Last fall, San Francisco voters approved Proposition A, the Health and Recovery General Obligation Bond, which will bring an additional $31.5 million to help augment the Public Works Street Resurfacing Program budget.

“I am grateful to City leaders and San Francisco voters who 10 years ago had the foresight to plan and invest in the City’s infrastructure,” said Mayor Breed. “The Street Resurfacing Program not only makes roads safer and smoother for drivers, cyclists, transit riders, and pedestrians in neighborhoods all across San Francisco, but it generates jobs, which is particularly crucial now in our economic recovery from the COVID-19 pandemic. We still have more work ahead of us to maintain our street conditions and keep improving the overall quality and safety of our roads and sidewalks, and I’m committed to ensuring our public infrastructure continues to get the attention it deserves.”
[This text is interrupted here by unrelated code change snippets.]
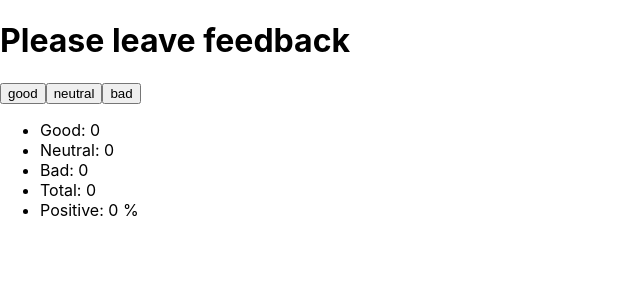
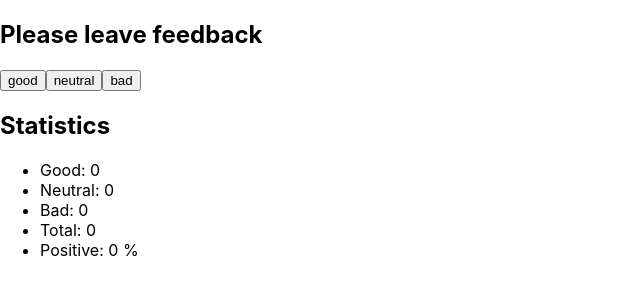
Before and after one commit to yura-prots/goit-react-hw-02-feedback, a React (Create React App) app: page / in a window 1280 px wide. Shown: the top 300 px of the page, without its empty margins (0-640 px from the left). Built offline with nearby package versions, Linux system fonts and the light colour scheme.

Commit message:
task-3 completed

```diff
--- a/src/components/App.jsx
+++ b/src/components/App.jsx
@@ -2,6 +2,7 @@
 
 import { Statistics } from './Statistics/Statistics';
 import { FeedbackOptions } from './FeedbackOptions/FeedbackOptions';
+import { Section } from './Section/Section';
 
 class App extends Component {
   state = {
@@ -33,12 +34,14 @@
 
     return (
       <div>
-        <h1>Please leave feedback</h1>
+        <Section title={'Please leave feedback'}>
           <FeedbackOptions
             options={{ good, neutral, bad }}
             onLeaveFeedback={this.addFeedback}
           ></FeedbackOptions>
+        </Section>
 
+        <Section title={'Statistics'}>
           <Statistics
             good={good}
             neutral={neutral}
@@ -46,6 +49,7 @@
             total={this.countTotalFeedback()}
             positivePercentage={this.countPositiveFeedbackPercentage()}
           ></Statistics>
+        </Section>
       </div>
     );
   }
```
Lines whose indentation alone changed are shown as unchanged.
Public Works maintains more than 900 miles of streets comprising some 12,900 blocks. Well-maintained streets provide safe mobility for motorists, cyclists, and pedestrians and make possible the movement of goods and services. Since 2011, 600 blocks have been resurfaced on average each year.
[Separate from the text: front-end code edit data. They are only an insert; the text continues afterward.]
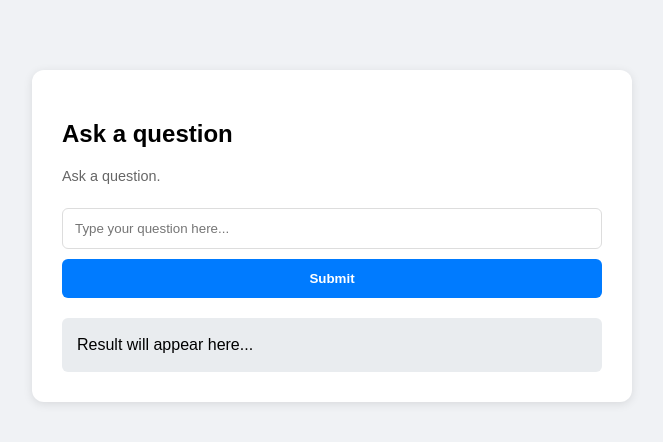
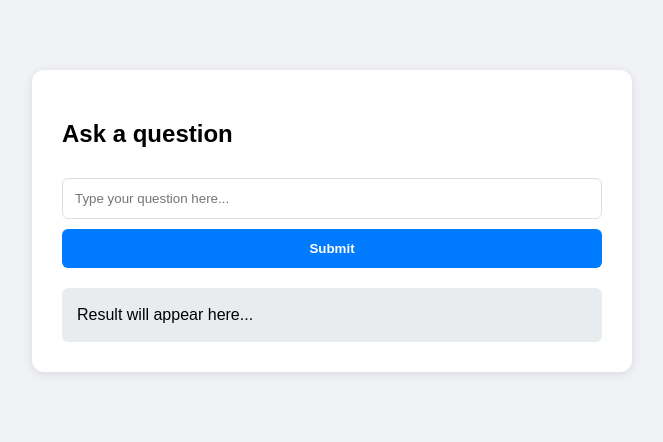
Before and after one commit to jianada-qianzheng/AnswerQuestions, a website: page public/index.html in a window 1280 px wide. Shown: the whole page, without its empty margins (308-971 px from the left). Drawn offline with Linux system fonts and the light colour scheme.

Commit message:
Update index.html

```diff
--- a/public/index.html
+++ b/public/index.html
@@ -16,7 +16,6 @@
 <body>
     <div class="card">
         <h2>Ask a question</h2>
-        <p style="color: #666; font-size: 0.9em;">Ask a question.</p>
 
         <input type="text" id="userInput" placeholder="Type your question here...">
         <button id="sendBtn">Submit </button>
```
“San Francisco’s streets are critical infrastructure, used by just about everybody, every day,” said Acting Public Works Director Alaric Degrafinried. “A decade ago, we set a PCI target of 75 to get the roads in good condition, and we reached that goal through sound planning, design and delivery. The 10-year investment paid off and now we must keep the momentum going.”

The PCI assessment is based on visual surveys performed by specially trained and certified staff. Each segment is evaluated based on ride quality, cracking and signs that the roadway may be breaking up in places.

The Street Resurfacing Program is guided by a geographical equity lens, which ensures street improvements occur in all of San Francisco’s neighborhoods. Public Works evaluates the impacts of wear, erosion, and aging of each street, and assesses street deterioration with a rating for each of the City’s blocks. Currently, nearly two-thirds of San Francisco blocks have a rating of good or excellent. For more information, refer to Street Resurfacing Program.

Public Works’ pavement strategy adheres to best industry practices by preserving streets in good condition instead of letting them deteriorate. This approach is the most cost-efficient and effective. Extending the life of a block in San Francisco that is in good condition costs approximately $50,000. By comparison, the cost to completely reconstruct a block in very poor condition can run as high as $500,000.